Europe is well-represented on the Global Top 30 list but besides the UK (and to a certain degree a few other countries) the region mostly includes countries with smaller funding volumes. Countries from the European region that made it into this year’s Global Top 30-list were:
- United Kingdom – ranked 3 with a crowdfunding volume of $10.37 bn.
- Netherlands– ranked 4 with a crowdfunding volume of $1.81 bn.
- Germany – ranked 6 with a crowdfunding volume of $1.28 bn.
- France– ranked 9 with a crowdfunding volume of $933.1 m.
- Italy – ranked 15 with a crowdfunding volume of $532.6 m.
- Spain – ranked 17 with a crowdfunding volume of $419.0 m.
- Finland – ranked 18 with a crowdfunding volume of $379.2 m.
- Poland – ranked 19 with a crowdfunding volume of $333.3 m.
- Sweden– ranked 20 with a crowdfunding volume of $298.0 m.
- Latvia – ranked 23 with a crowdfunding volume of $254.5 m.
- Georgia – ranked 25 with a crowdfunding volume of $193.0 m.
- Armenia – ranked 27 with a crowdfunding volume of $184.0 m.
- Estonia – ranked 28 with a crowdfunding volume of $159.5 m.
- Denmark – ranked 30 with a crowdfunding volume of $144.7 m.
You can read more about crowdfunding in Europe here: Crowdfunding in Europe: Market Size by Country and Finance Model.
The Middle East
In the sample, the Middle East consisted of entries from Jordan, Bahrain, Syria, United Arab Emirates, Lebanon, Palestine, Kuwait, Saudi Arabia, Lebanon, Qatar, Iran, Israel, Yemen, Iraq.
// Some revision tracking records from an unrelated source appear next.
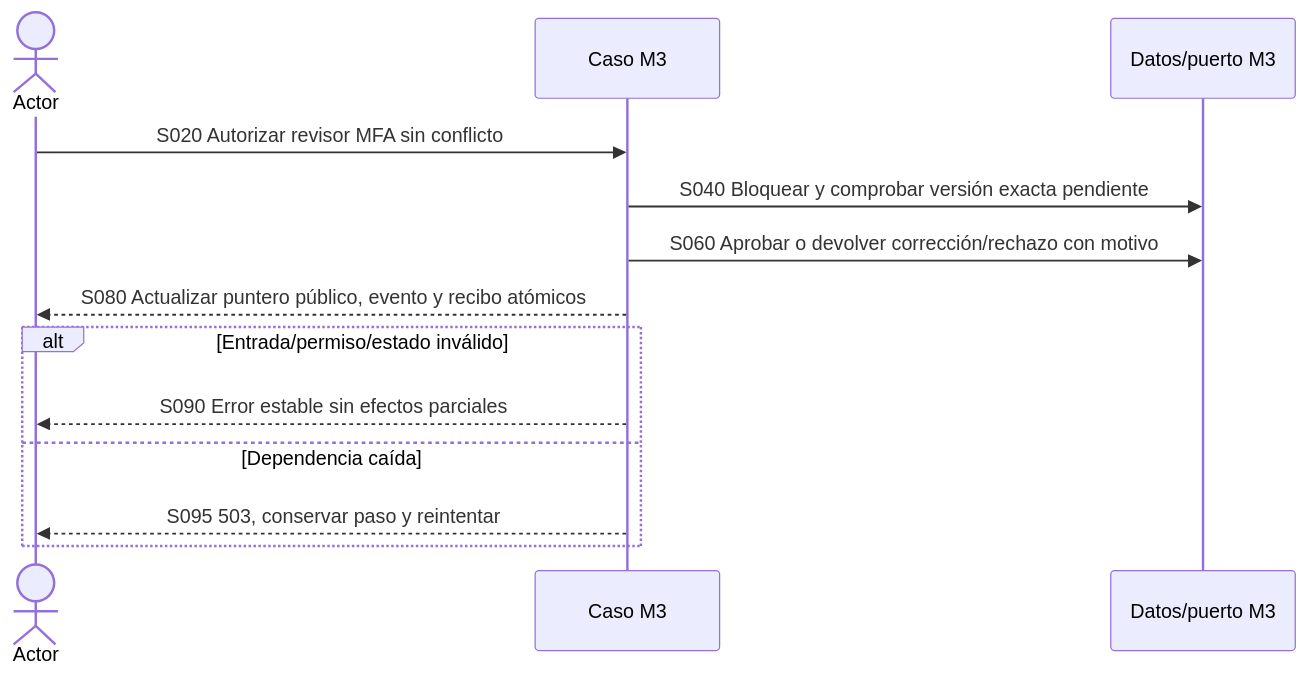
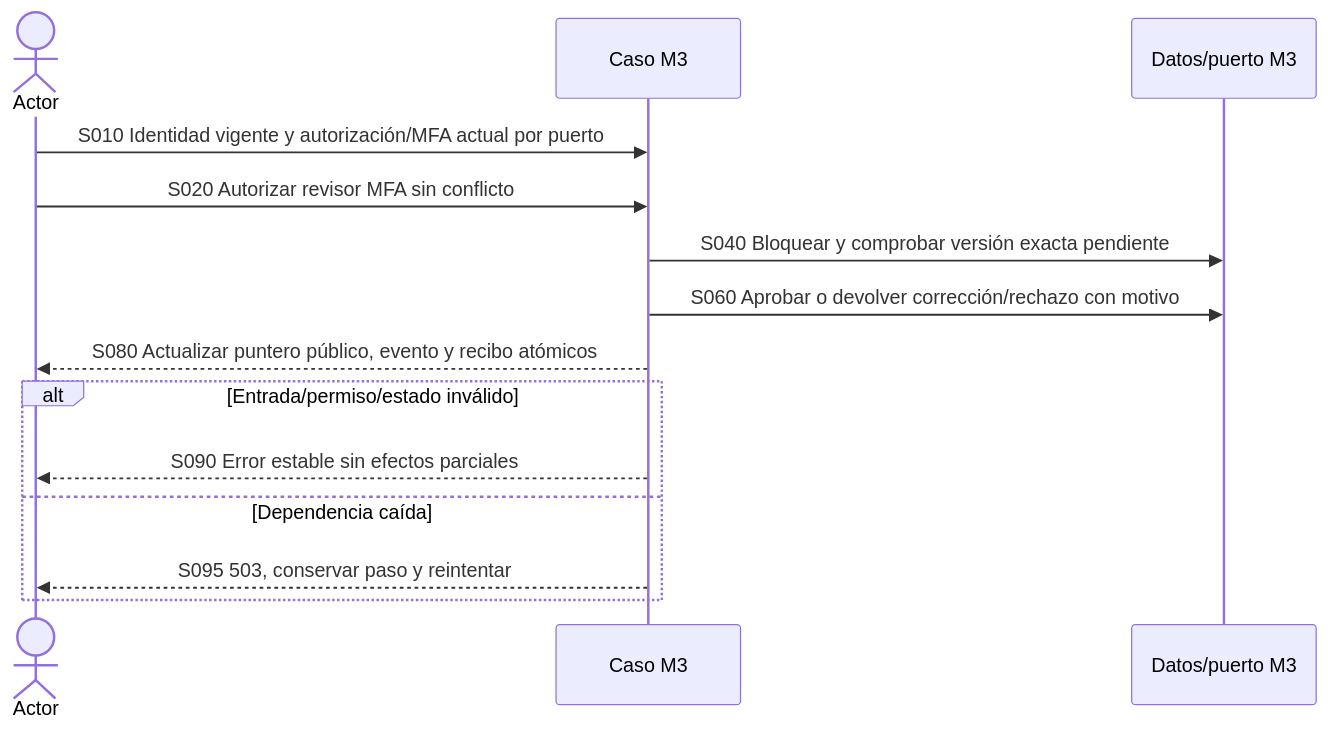
Before and after one commit to AndresRaRi/marleva: the diagram in marleva-local/repositorio/docs/diagramas/secuencia/M3/MAR-M3-SEQ-006.mmd, drawn with Mermaid. The commit also changed 58 other files, not shown here.

```diff
--- a/marleva-local/repositorio/docs/diagramas/secuencia/M3/MAR-M3-SEQ-006.mmd
+++ b/marleva-local/repositorio/docs/diagramas/secuencia/M3/MAR-M3-SEQ-006.mmd
@@ -1,14 +1,15 @@
 %% MAR-M3-SEQ-006; UC-006; diseño previo, no prueba de ejecución
 sequenceDiagram
  actor U as Actor
  participant A as Caso M3
  participant D as Datos/puerto M3
+ U->>A: S010 Identidad vigente y autorización/MFA actual por puerto
  U->>A: S020 Autorizar revisor MFA sin conflicto
  A->>D: S040 Bloquear y comprobar versión exacta pendiente
  A->>D: S060 Aprobar o devolver corrección/rechazo con motivo
  A-->>U: S080 Actualizar puntero público, evento y recibo atómicos
  alt Entrada/permiso/estado inválido
  A-->>U: S090 Error estable sin efectos parciales
  else Dependencia caída
  A-->>U: S095 503, conservar paso y reintentar
  end
```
Israel continues to be the market leader for crowdfunding in the Middle East and accounted for the largest funding volume in six out of nine business models in the region. Even with Israel in the data sample, the Middle East has some of the lowest regional crowdfunding in the world. If we remove Israel from the statistics, it becomes even clearer that the Middle East contributes very little to the global crowdfunding volume. It is possible that adherence to Islamic finance practices is constraining developments in lending, but at the same time there is great unfulfilled potential in developing middle-income economies like e.g. Jordan and Lebanon. Not surprisingly, Israel was the only country to make it into this year’s Global Top 30-list:
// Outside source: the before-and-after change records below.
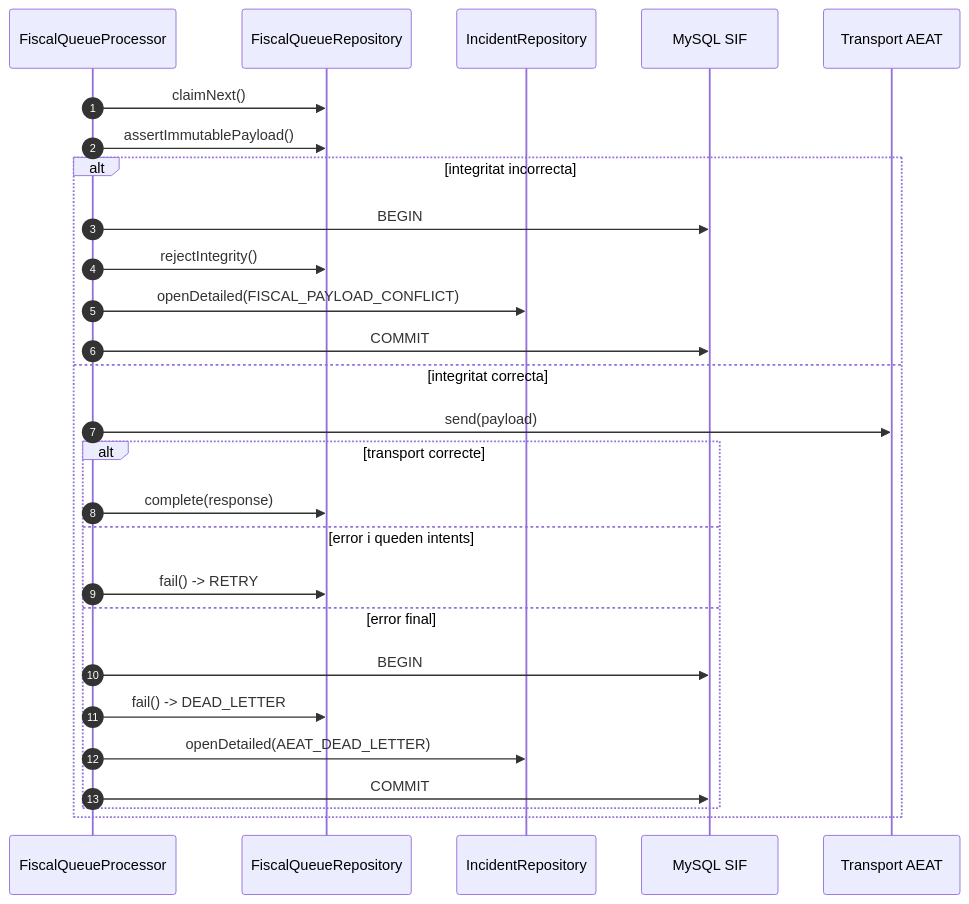
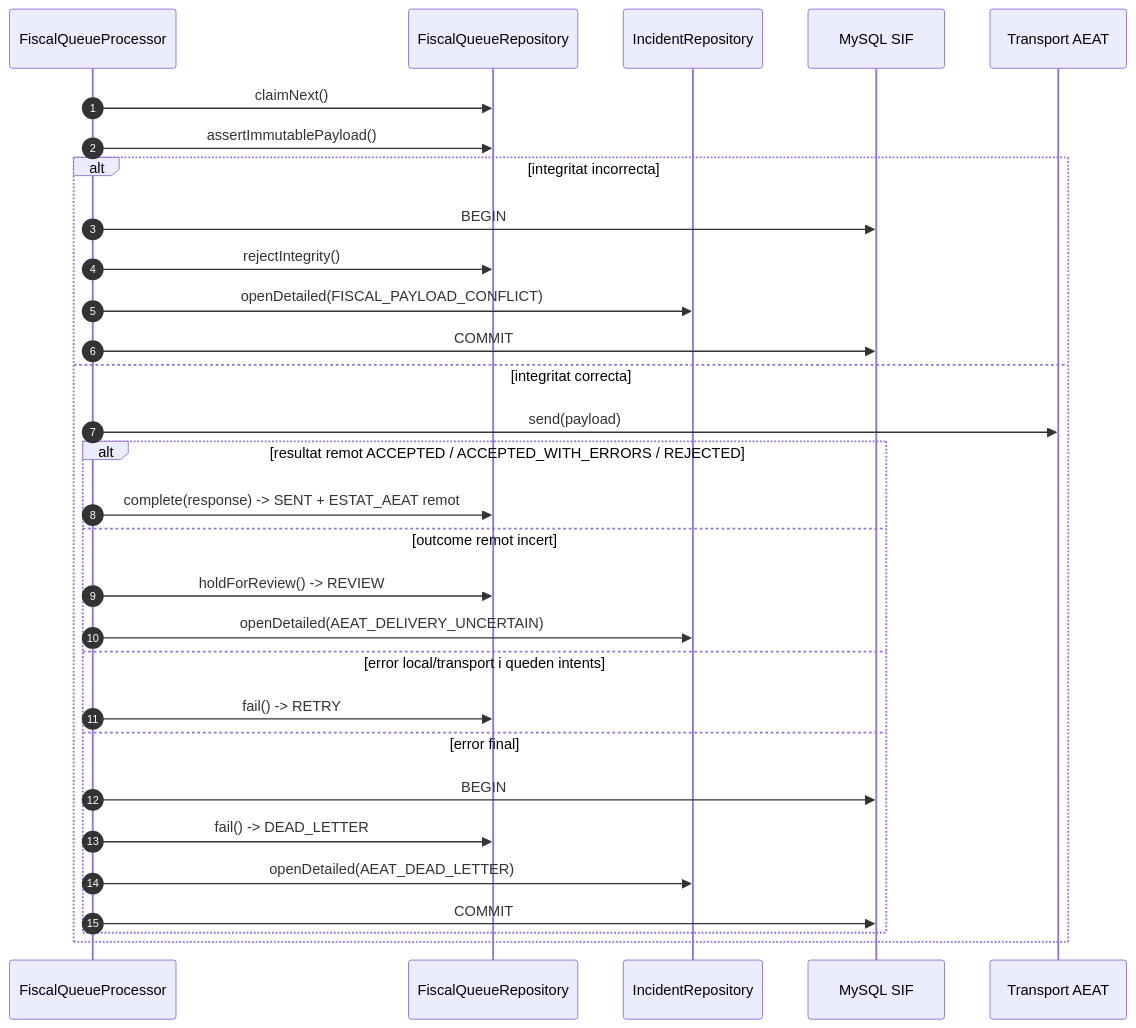
Before and after one commit to orgmeriemprismacat-del/verifactu: the second of 7 diagrams in documentacio/07-uml-integrat/uc-008-sequencies-actual-final.md, drawn with Mermaid. The commit also changed other lines of this file, not shown here.

````diff
--- a/documentacio/07-uml-integrat/uc-008-sequencies-actual-final.md
+++ b/documentacio/07-uml-integrat/uc-008-sequencies-actual-final.md
@@ -42,30 +51,33 @@
 ```mermaid
 sequenceDiagram
 autonumber
 participant P as FiscalQueueProcessor
 participant Q as FiscalQueueRepository
 participant I as IncidentRepository
 participant DB as MySQL SIF
 participant A as Transport AEAT
 
 P->>Q: claimNext()
 P->>Q: assertImmutablePayload()
 alt integritat incorrecta
   P->>DB: BEGIN
   P->>Q: rejectIntegrity()
   P->>I: openDetailed(FISCAL_PAYLOAD_CONFLICT)
   P->>DB: COMMIT
 else integritat correcta
   P->>A: send(payload)
-  alt transport correcte
-    P->>Q: complete(response)
-  else error i queden intents
+  alt resultat remot ACCEPTED / ACCEPTED_WITH_ERRORS / REJECTED
+    P->>Q: complete(response) -> SENT + ESTAT_AEAT remot
+  else outcome remot incert
+    P->>Q: holdForReview() -> REVIEW
+    P->>I: openDetailed(AEAT_DELIVERY_UNCERTAIN)
+  else error local/transport i queden intents
     P->>Q: fail() -> RETRY
   else error final
     P->>DB: BEGIN
     P->>Q: fail() -> DEAD_LETTER
     P->>I: openDetailed(AEAT_DEAD_LETTER)
     P->>DB: COMMIT
   end
 end
 ```
````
- Israel – ranked 11 with a crowdfunding volume of $296.0 m.
After experiencing a decline in crowdfunding volumes of 42.8% in 2017, the region grew by 101.5% in 2018, from $103.8 m to $209.1 m. Platforms based outside Africa continues to be responsible for the largest share of crowdfunding in the region, but this year’s growth can also partially be attributed to the continued advance of platforms based inside Africa. The countries with the largest crowdfunding volumes in Africa are Zambia, Kenya, and South Africa. However, with yearly funding volumes in 2018 of $40 m, $35 m, and $27 m, respectively, none come close to making it into the Global Top 30-list.